To continue our discussion via comments and email, here are some of my thoughts regarding multi-site churches. The good and the bad are intermixed. As with all things, there are both good and bad aspects and elements that can be used for the glory of God and elements that are simply about the glory of mankind or a particular man.
1. I question what multi-site says about what church is. I come from a free-church tradition that places a great deal of emphasis on the local church. Some of you reading this will know what I mean, and could sing along if I started out, “You can’t go to church as some people say, the common terminology we use everyday…” The multi-site church movement suggest, even at it’s best, that “church” is a place where certain things happen, not a people sent. Obviously, these two impulses aren’t mutually exclusive, but when you can “go” to church online, I have to ask whether that’s more about services than serving.
2. If you’ve got something good, why not extend what God has blessed. This is a strong point of multi-site to me. Trust me, I’ve been around long enough to know that they’re not a lot of great preachers out there. And some bad ones, who are good at many other things in ministry, spend 30+ hours a week working on sermons that don’t turn out well. I would rather see a good preacher on video and work alongside a great minister on my campus than have a preacher who is bad at preaching and spending so much time preparing sermons that they are bad at everything else too. It’s conceivable that campus pastors can inform and work alongside a lead pastor and the local church can accomplish more for their community and the kingdom.
3. I don’t like what multi-site says about church leadership. I fail to see how elders or pastors can effectively pastor people they don’t know.
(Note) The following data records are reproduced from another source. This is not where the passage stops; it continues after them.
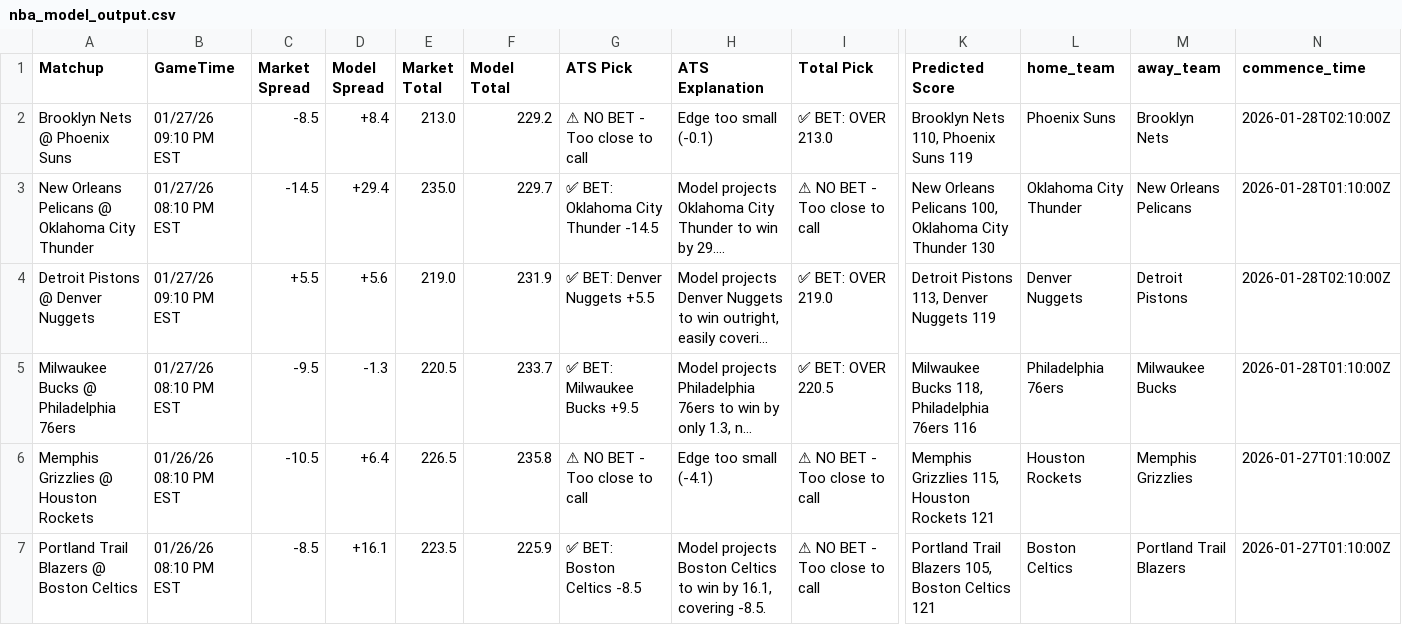
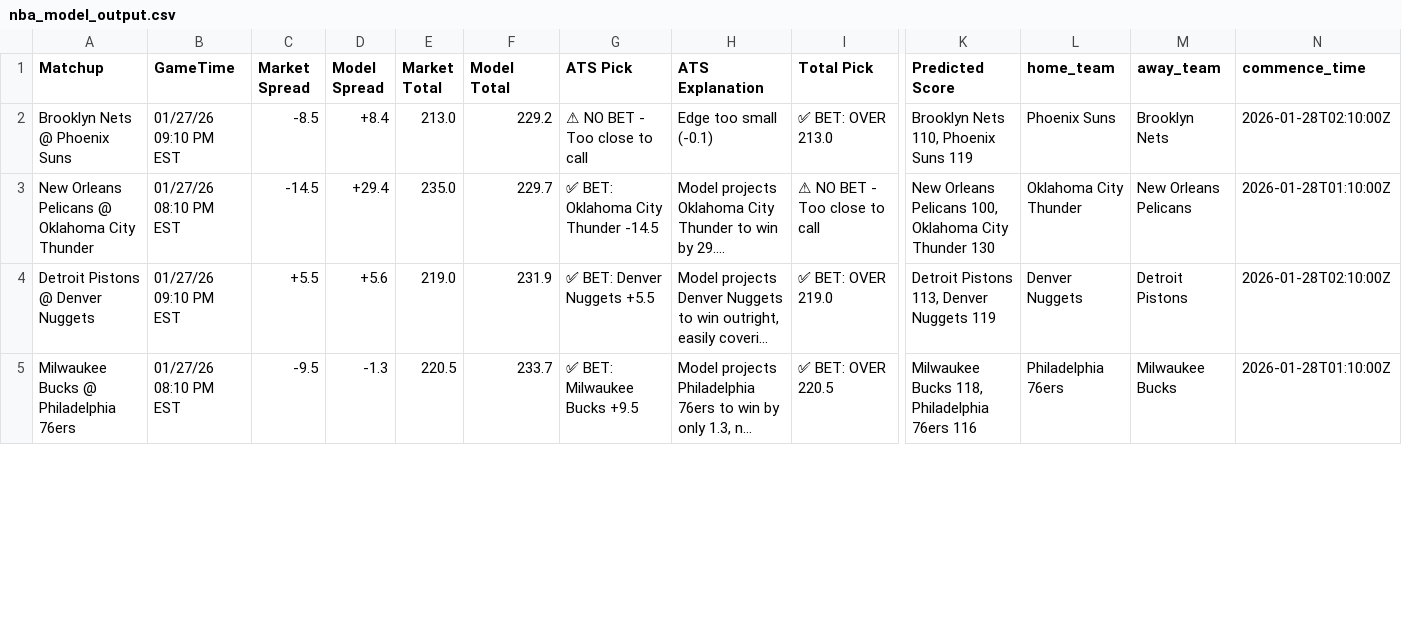
Before and after one commit to BangLetsGetIt/NBA-NCAA-Betting-Models, a CSV file: nba/nba_model_output.csv, drawn as a sheet; only a part is shown, gaps mark what is left out; long unchanged cells end in …; removed rows and columns are numbered as before the commit, all else as after; rows hold the shown columns only; the diff covers the shown part only; the diff names each change by its address in the sheet, - before the commit and + after, or states it on an @@ line.

Commit message:
Update model outputs - 2026-01-26 20:24:47

```diff
--- a/nba/nba_model_output.csv
+++ b/nba/nba_model_output.csv
-row 6: Memphis Grizzlies @ Houston Rockets | 01/26/26 08:10 PM EST | -10.5 | +6.4 | 226.5 | 235.8 | ⚠ NO BET - Too close to call | Edge too small (-4.1) | ⚠ NO BET - Too close to call | Memphis Grizzlies 115, Houston Rockets 121 | Houston Rockets | Memphis Grizzlies | 2026-01-27T01:10:00Z
-row 7: Portland Trail Blazers @ Boston Celtics | 01/26/26 08:10 PM EST | -8.5 | +16.1 | 223.5 | 225.9 | ✅ BET: Boston Celtics -8.5 | Model projects Boston Celtics to win by 16.1, covering -8.5. | ⚠ NO BET - Too close to call | Portland Trail Blazers 105, Boston Celtics 121 | Boston Celtics | Portland Trail Blazers | 2026-01-27T01:10:00Z
```
Also changed, not shown: 1 added row, 2 removed rows and 3 edited cells elsewhere in this file, ncaa/ncaab_model_output.csv, 17 other files.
I understand that many multi-site churches function more from a corporate model of leadership than a pastoral one. I believe that as children are born, people die, and decisions are made about church life, the elders of the church, the folks charged with spiritual discernment for the body, should actually know the body. They need to be able to look into the eyes of the people they are charged to lead. What’s more, If I’m preaching a sermon about tithing, while I wouldn’t back off the importance of tithing, I might approach it differently if I lived in Michigan — who has been experiencing a one-state recession for years now — than I might in Houston where the economy has not been as deeply hurt by recent national developments in the economy. One size doesn’t fit all! And multi-site appears to work against contextualization. We would never try to evangelize S. Africa from Austin. And Austin may be just as different from S. Africa as it is a retirement community in S. Florida.
4. Going multi-site can be a good use of the Lord’s resources and meet changing needs across the American landscape. Houston is a big city and there are folks who feel blessed and called to work with a particular church. For one reason or another, the life of one particular body speaks to them. There’s one problem; they live 25 miles away and traffic is “heck!” Several years ago our congregation dismissed our Wednesday night gatherings because people spent more time in the car getting here than they spent here. Interestingly, many of these folks lived about 10 miles from one another. Had we been thinking we might have taken the opportunity to establish another gathering place and different modes of spiritual formation. I still kick myself for not being forward enough to think about multi-siting then. Now the opportunity has passed. We could have formed something, using very little resources, instead of throwing in the towel. In this way, multi-site is rolling with the punches of life in the big city.
More to come…